Doctors in Jakarta have confirmed that a seventh Indonesian person has died of bird flu.
Indonesians often live closely with their birds
Slamet Wibowo, 23, is said to have died at the city's hospital for infectious diseases last Thursday, after tests showed he had contracted the virus.
Samples of his blood are being sent to Hong Kong for confirmation at a World Health Organization (WHO) laboratory.
The deadly disease has already killed dozens of people across Asia, and led to millions of birds being culled.
There is so far no evidence of human-to-human transmission, but health officials fear that if the virus combines with the human influenza virus, it could become highly infectious and lead to a global flu pandemic.
Mr Wibowo registered positive for bird flu virus in both clinical and blood tests soon after being admitted to the hospital in Jakarta, spokesman Ilham Patu told the French news agency AFP.
He is known to have had direct contact with birds before becoming ill.
H5N1 BIRD FLU VIRUS
Principally an avian disease, first seen in humans in Hong Kong, 1997
Almost all human cases thought to be contracted from birds
Isolated cases of human-to-human transmission in Hong Kong and Vietnam, but none confirmed
The WHO - which has its own testing procedures, separate from tests carried out by regional experts - has so far only confirmed four cases in Indonesia, three of whom have died.
But Mr Wibowo's death is the seventh reported by doctors in Jakarta, and there are also several other deaths which the authorities suspect could be due to bird flu.
More than 60 people in Indonesia are now either confirmed to be, or suspected of, suffering from the disease, according to Indonesian media reports.
Australian Foreign Minister Alexander Downer said on Wednesday that Australia would host a meeting of bird flu experts at the end of October, to discuss the rise of the disease.

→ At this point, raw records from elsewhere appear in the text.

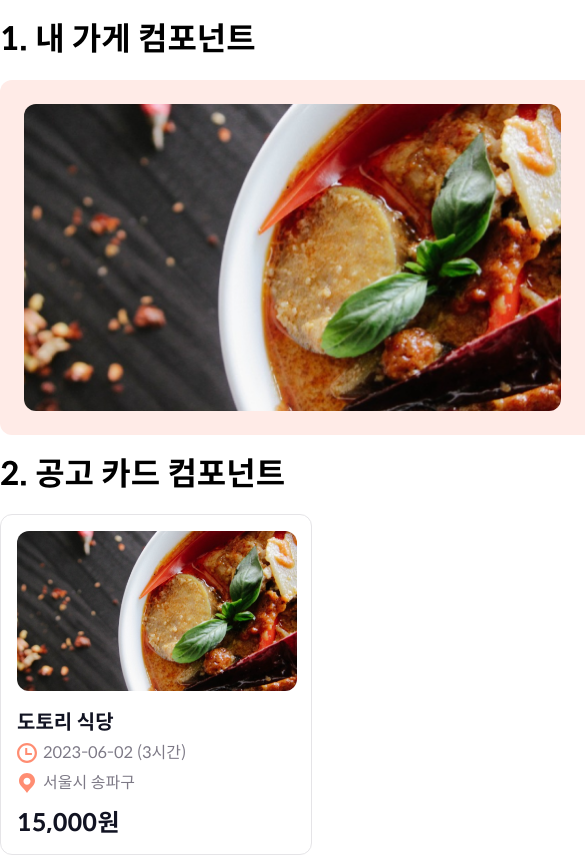
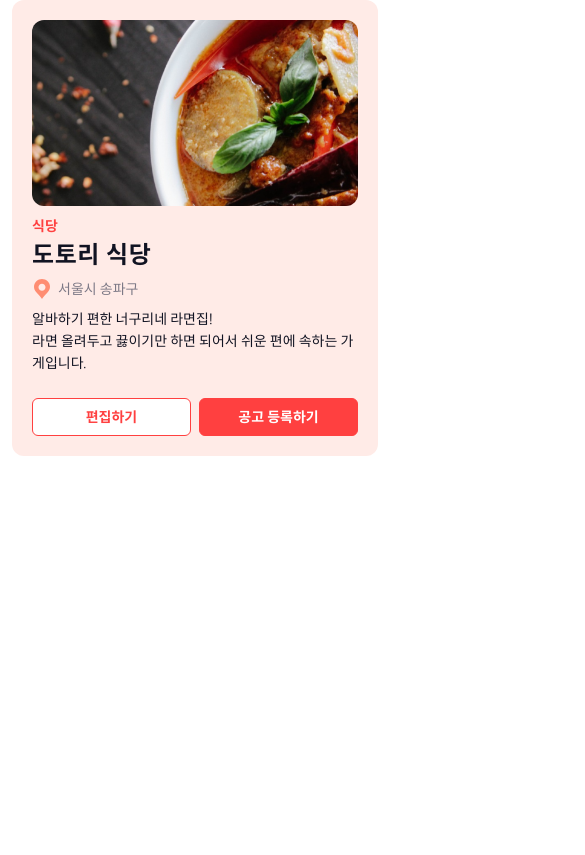
Before and after one commit to sprintPart3Team4/the-julge, a Next.js app: page /shop in a window 390 px wide. Shown: the top 855 px of the page, 585 px wide, since content can reach past the window. Built offline with nearby package versions, Linux system fonts and the light colour scheme.

Commit message:
Design: MyShopProfile 컴포넌트 반응형 구현

```diff
--- a/components/shop/myShopProfile/MyShopProfile.module.scss
+++ b/components/shop/myShopProfile/MyShopProfile.module.scss
@@ -1,55 +1,107 @@
 @use "@/styles/variables.scss" as *;
 
+// 모바일 사이즈를 디폴트로
 .container {
+  position: relative;
   display: flex;
   justify-content: space-between;
-  gap: 3.2rem;
-  padding: 2.4rem;
-  width: 96.4rem;
+  flex-direction: column;
+  padding: 2rem;
+  gap: 1.2rem;
+  max-width: 68rem;
+  width: calc(100% - 2.4rem);
   border-radius: 1.2rem;
   background: $color-red-10;
+  font-size: 1.4rem;
+
+  @include tablet {
+    gap: 1.6rem;
+    padding: 2.4rem;
+    width: calc(100% - 6.4rem);
+  }
+
+  @include desktop {
+    flex-direction: row;
+    gap: 2.8rem;
+    max-width: 96.4rem;
+  }
 
   .image {
     border-radius: 1.2rem;
+    width: 100%;
+    height: auto;
   }
 
   .contents {
     display: flex;
     flex-direction: column;
+    gap: 2.4rem;
+
+    @include tablet {
+      gap: 4rem;
+    }
+
+    @include desktop {
       justify-content: space-between;
+    }
   }
 
   .shopInfo {
     display: flex;
     flex-direction: column;
+    gap: 0.8rem;
+
+    @include tablet {
       gap: 1.2rem;
+    }
+
+    @include desktop {
       margin-top: 1.6rem;
+    }
   }
 
   .category {
     color: $color-red-40;
     font-weight: 700;
+    margin-bottom: 0;
+
+    @include tablet {
       margin-bottom: -0.4rem;
+    }
   }
 
   .name {
     color: $color-black;
-    font-size: 2.8rem;
+    font-size: 2.4rem;
     font-weight: 700;
     letter-spacing: 0.06rem;
+
+    @include tablet {
+      font-size: 2.8rem;
     }
+  }
+
+  // TODO svg 반응형 추가
 
   .location {
     display: flex;
     align-items: center;
     gap: 0.6rem;
     color: $color-gray-50;
+    line-height: 2.2rem;
+
+    @include tablet {
       line-height: 2.6rem;
+    }
   }
 
   .description {
     color: $color-black;
+    line-height: 2.2rem;
+
+    @include tablet {
       line-height: 2.6rem;
+    }
   }
 
   .buttons {
@@ -59,28 +111,30 @@
 
   .button {
     display: flex;
-    padding: 1.4rem;
+    flex-grow: 1;
+    padding: 1rem;
     justify-content: center;
     align-items: center;
-    gap: 0.8rem;
-    width: 16.9rem;
+    width: 15.1rem;
     border: 1px solid $color-red-40;
     border-radius: 0.6rem;
+    text-align: center;
+    font-weight: 700;
+
+    @include tablet {
+      padding: 1.4rem;
+      width: 16.9rem;
+      line-height: 2rem;
+    }
   }
 
   .whiteButton {
     background: $color-white;
     color: $color-red-40;
-    text-align: center;
-    font-weight: 700;
-    line-height: 2rem;
   }
 
   .primaryButton {
     background-color: $color-red-40;
     color: $color-white;
-    text-align: center;
-    font-weight: 700;
-    line-height: 2rem;
   }
 }
--- a/components/shop/myShopProfile/MyShopProfile.tsx
+++ b/components/shop/myShopProfile/MyShopProfile.tsx
@@ -10,7 +10,7 @@ const cn = classNames.bind(styles);
 export default function MyShopProfile() {
   return (
     <div className={cn("container")}>
-      <Image src={TestImage} className={cn("image")} alt="테스트 이미지" width={538} />
+      <Image src={TestImage} className={cn("image")} alt="테스트 이미지" objectFit="cover" />
       <div className={cn("contents")}>
         <div className={cn("shopInfo")}>
           <span className={cn("category")}>{storeInfo.item.category}</span>
--- /dev/null
+++ b/components/shop/shopPageLayout/ShopPageLayout.module.scss
@@ -0,0 +1,6 @@
+.container {
+  display: flex;
+  flex-direction: column;
+  align-items: center;
+  justify-content: center;
+}
--- /dev/null
+++ b/components/shop/shopPageLayout/ShopPageLayout.tsx
@@ -0,0 +1,15 @@
+import classNames from "classnames/bind";
+import MyShopProfile from "@/components/shop/myShopProfile/MyShopProfile";
+import NoticeCard from "@/components/shop/noticeCard/NoticeCard";
+import NoticeSuggestion from "@/components/shop/noticeSuggestion/NoticeSuggestion";
+import styles from "./ShopPageLayout.module.scss";
+
+const cn = classNames.bind(styles);
+
+export default function ShopPageLayout() {
+  return (
+    <div className={cn("container")}>
+      <MyShopProfile />
+    </div>
+  );
+}
--- a/pages/_document.tsx
+++ b/pages/_document.tsx
@@ -1,8 +1,8 @@
-import { Html, Head, Main, NextScript } from 'next/document';
+import { Html, Head, Main, NextScript } from "next/document";
 
 export default function Document() {
   return (
-    <Html lang='ko'>
+    <Html lang="ko">
       <Head />
       <body>
         <Main />
--- a/pages/shop/index.tsx
+++ b/pages/shop/index.tsx
@@ -1,18 +1,5 @@
-import MyShopProfile from "@/components/shop/myShopProfile/MyShopProfile";
-import NoticeCard from "@/components/shop/noticeCard/NoticeCard";
-import NoticeSuggestion from "@/components/shop/noticeSuggestion/NoticeSuggestion";
+import ShopPageLayout from "@/components/shop/shopPageLayout/ShopPageLayout";
 
 export default function ShopPage() {
-  return (
-    <div>
-      <h1>1. 내 가게 컴포넌트</h1>
-      <MyShopProfile />
-      <h1>2. 공고 카드 컴포넌트</h1>
-      <NoticeCard />
-      <h2>* 마감 시</h2>
-      <NoticeCard isClosed />
-      <h1>3. 등록한 공고가 없을 시</h1>
-      <NoticeSuggestion />
-    </div>
-  );
+  return <ShopPageLayout />;
 }
```
Lines whose indentation alone changed are shown as unchanged.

"The objective of the meeting is to ensure a swift and co-ordinated regional response to contain any outbreak of avian influenza," Mr Downer told reporters.